-- HOW TO COMPLETE THIS TASK --
Each record, minus any picture, should be returned exactly as written.
** DATA RECORDS follows **
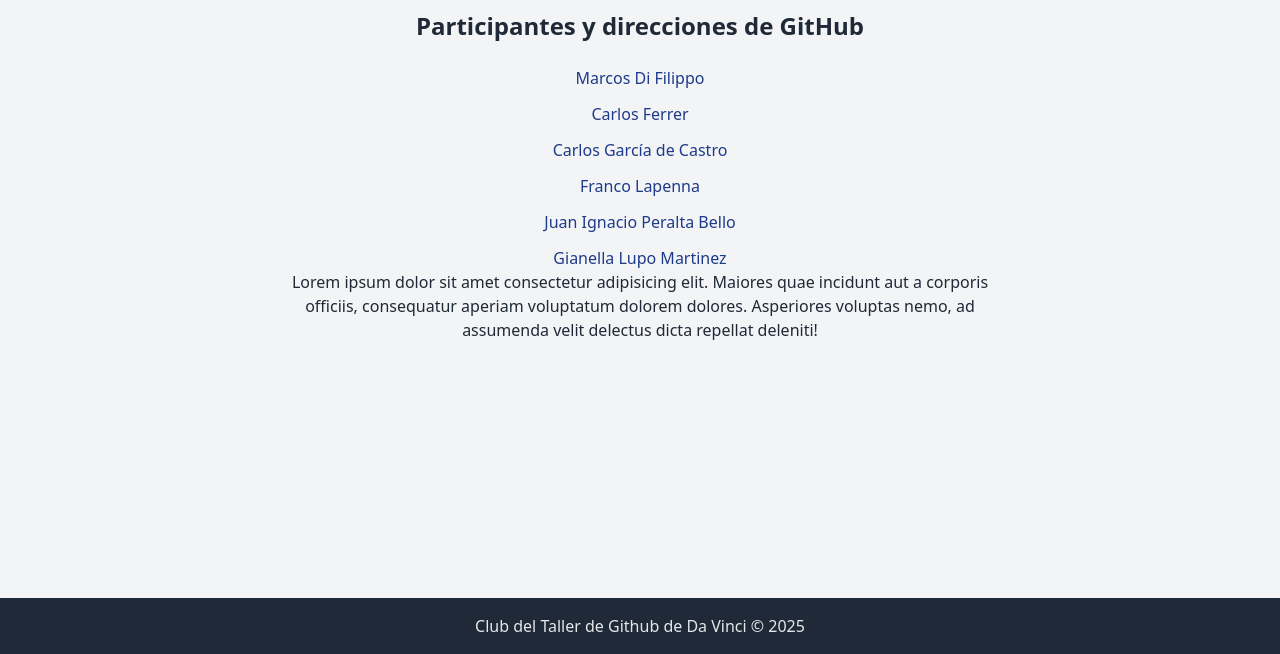
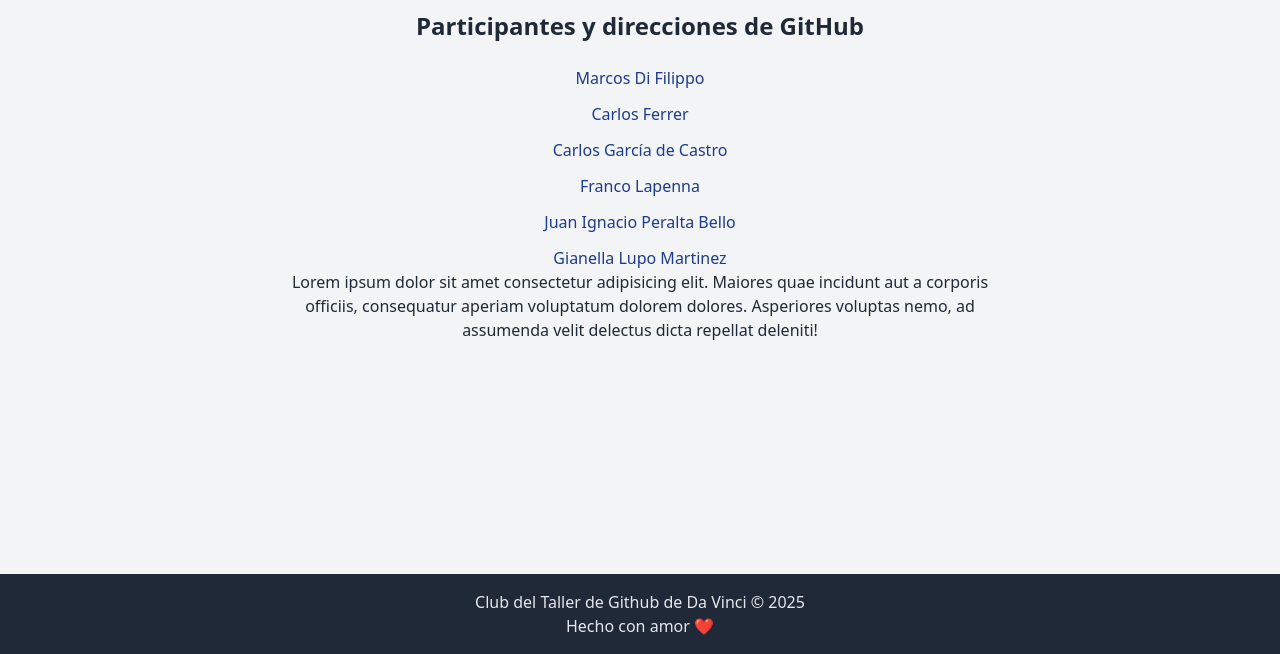
Before and after one commit to prof-acenaga/taller-github, a plain HTML site: page index.html in a window 1280 px wide. Shown: the part 146-800 px from the top of the page. Drawn offline with nearby package versions, Linux system fonts and the light colour scheme.

Commit message:
agregando contenido al footer

```diff
--- a/index.html
+++ b/index.html
@@ -55,6 +55,7 @@
   <!-- Footer -->
   <footer class="bg-gray-800 text-gray-200 text-center py-4 mt-8">
     <p>Club del Taller de Github de Da Vinci &copy; 2025</p>
+    <p>Hecho con amor ❤️</p>
   </footer>
 </body>
 </html>
```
** End of DATA RECORDS **
-- SOLUTION TO THIS TASK --
Before and after one commit to prof-acenaga/taller-github, a plain HTML site: page index.html in a window 1280 px wide. Shown: the part 146-800 px from the top of the page. Drawn offline with nearby package versions, Linux system fonts and the light colour scheme.

Commit message:
agregando contenido al footer

```diff
--- a/index.html
+++ b/index.html
@@ -55,6 +55,7 @@
   <!-- Footer -->
   <footer class="bg-gray-800 text-gray-200 text-center py-4 mt-8">
     <p>Club del Taller de Github de Da Vinci &copy; 2025</p>
+    <p>Hecho con amor ❤️</p>
   </footer>
 </body>
 </html>
```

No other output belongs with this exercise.